“Students can see their commands running in a physical environment, which tangibly links their coding efforts to the real world. It’s meant to be a launchpad for schools to demonstrate basic concepts about algorithms and programming,” explains Lindsay Sanneman, a lead author on the recently-accepted paper for the 2015 International Conference on Robotics and Automation.

The project is comprised of 16 different tiles, each connected to an Atmel based Arduino board and programmed using search algorithms that explore the space in different ways. The garden itself can be controlled by any Bluetooth-enabled device, either through clicking on flowers individually or a more advanced “control by code” feature that calls for users to add their own commands and execute sequences in real-time. In fact, users can interact with the garden through a computer interface, allowing them to select a tile and inflate/deflate the flower or change the color of its pedals.


“The garden tests distributed algorithms for over 100 distinct robots, which gives us a very large-scale platform for experimentation,” says CSAIL Director Daniela Rus, who is also a co-author of the paper. “At the same time, we hope that it also helps introduce students to topics like graph theory and networking in a way that’s both beautiful and engaging.”

The project was recently displayed at CSAIL’s “Hour of Code” back in December, where it surely did its part in inspiring kids to get interested in STEM-related disciplines. In the near future, the researchers hope to make the garden operable by multiple devices simultaneously, and may even experiment with interactive auditory components such as microphones and music that would sync to movements.

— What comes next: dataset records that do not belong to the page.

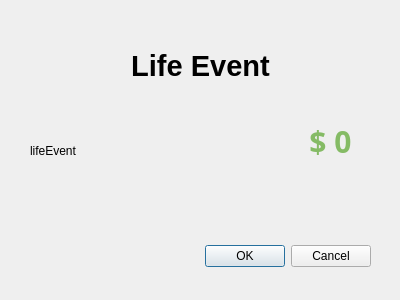
Before: the Qt Designer form lifeeventdisplay.ui in NandhiniRam2005/CS3505-Group-Assignment9-LifeInvestor, drawn with Qt 5.
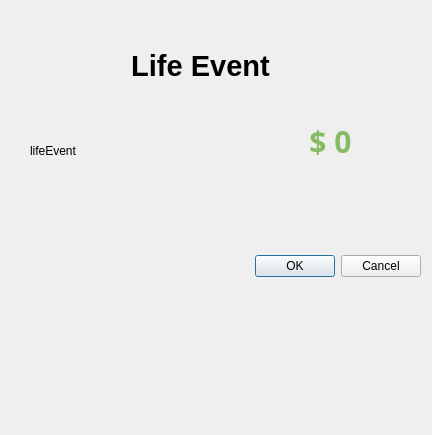
After: the same form once the commit is applied. Icons and pictures are not drawn.

The edit to the form file:
```diff
--- a/lifeeventdisplay.ui
+++ b/lifeeventdisplay.ui
@@ -6,8 +6,8 @@
    <rect>
     <x>0</x>
     <y>0</y>
-    <width>400</width>
-    <height>300</height>
+    <width>432</width>
+    <height>435</height>
    </rect>
   </property>
   <property name="windowTitle">
@@ -16,9 +16,9 @@
   <widget class="QDialogButtonBox" name="buttonBox">
    <property name="geometry">
     <rect>
-     <x>30</x>
-     <y>240</y>
-     <width>341</width>
+     <x>210</x>
+     <y>250</y>
+     <width>211</width>
      <height>32</height>
     </rect>
    </property>
@@ -103,6 +103,25 @@
     <set>Qt::AlignmentFlag::AlignCenter</set>
    </property>
   </widget>
+  <widget class="QLabel" name="lifeEventPic">
+   <property name="geometry">
+    <rect>
+     <x>20</x>
+     <y>200</y>
+     <width>171</width>
+     <height>211</height>
+    </rect>
+   </property>
+   <property name="text">
+    <string/>
+   </property>
+   <property name="pixmap">
+    <pixmap resource="resources.qrc">:/icons/icons/vegas-jackpot.png</pixmap>
+   </property>
+   <property name="scaledContents">
+    <bool>true</bool>
+   </property>
+  </widget>
  </widget>
  <resources/>
  <connections>
```
Left out of the diff: 4 changed lines with no effect on the pictures.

Interested? Head over to MIT’s official page here, and be sure to watch the garden in action below.

MIT wins prize for $20 AVR robot

Researchers from MIT’s Computer Science and Artificial Intelligence Laboratory (CSAIL) recently received top honors in multiple categories at an international competition focused on designing affordable, classroom-friendly robots.

The team from CSAIL Director Daniela Rus’ Distributed Robotics Lab earned first place in the hardware and curriculum categories for a printable, origami-inspired Segway robot dubbed SEG at the “Ultra-Affordable Robot” competition sponsored by the African Robotics Network (AFRON) and the IEEE Robotics and Automaton Society.

The design by Rus, Ankur Mehta, Joseph DelPreto, Benjamin Shaya and Lindsay Sanneman, allows an individual to build a printable, Atmel AVR-powered (tinyAVR/Arduino Pro depending on version) robot for as little as $20, in just five steps.

The small robot – made of polyester – moves around on two large wheels and is capable of avoiding obstacles with an onboard sensing and navigation system. The team also adapted graphical drag-and-drop software that’s convenient for first-time programmers, while simultaneously developing a curriculum that teaches students some basic control systems to implement with SEG.


“We’re excited to have been able to make some really encouraging upgrades to our prototype in such a way that it is more effective, more intuitive and more affordable,” said Mehta. “With this kind of progress, we envision a future where robots that can help you with important daily tasks could be printed for a few dollars from your desktop printer.”

Interested in learning more? You can check out the project’s official page here, along with the relevant files and instructions.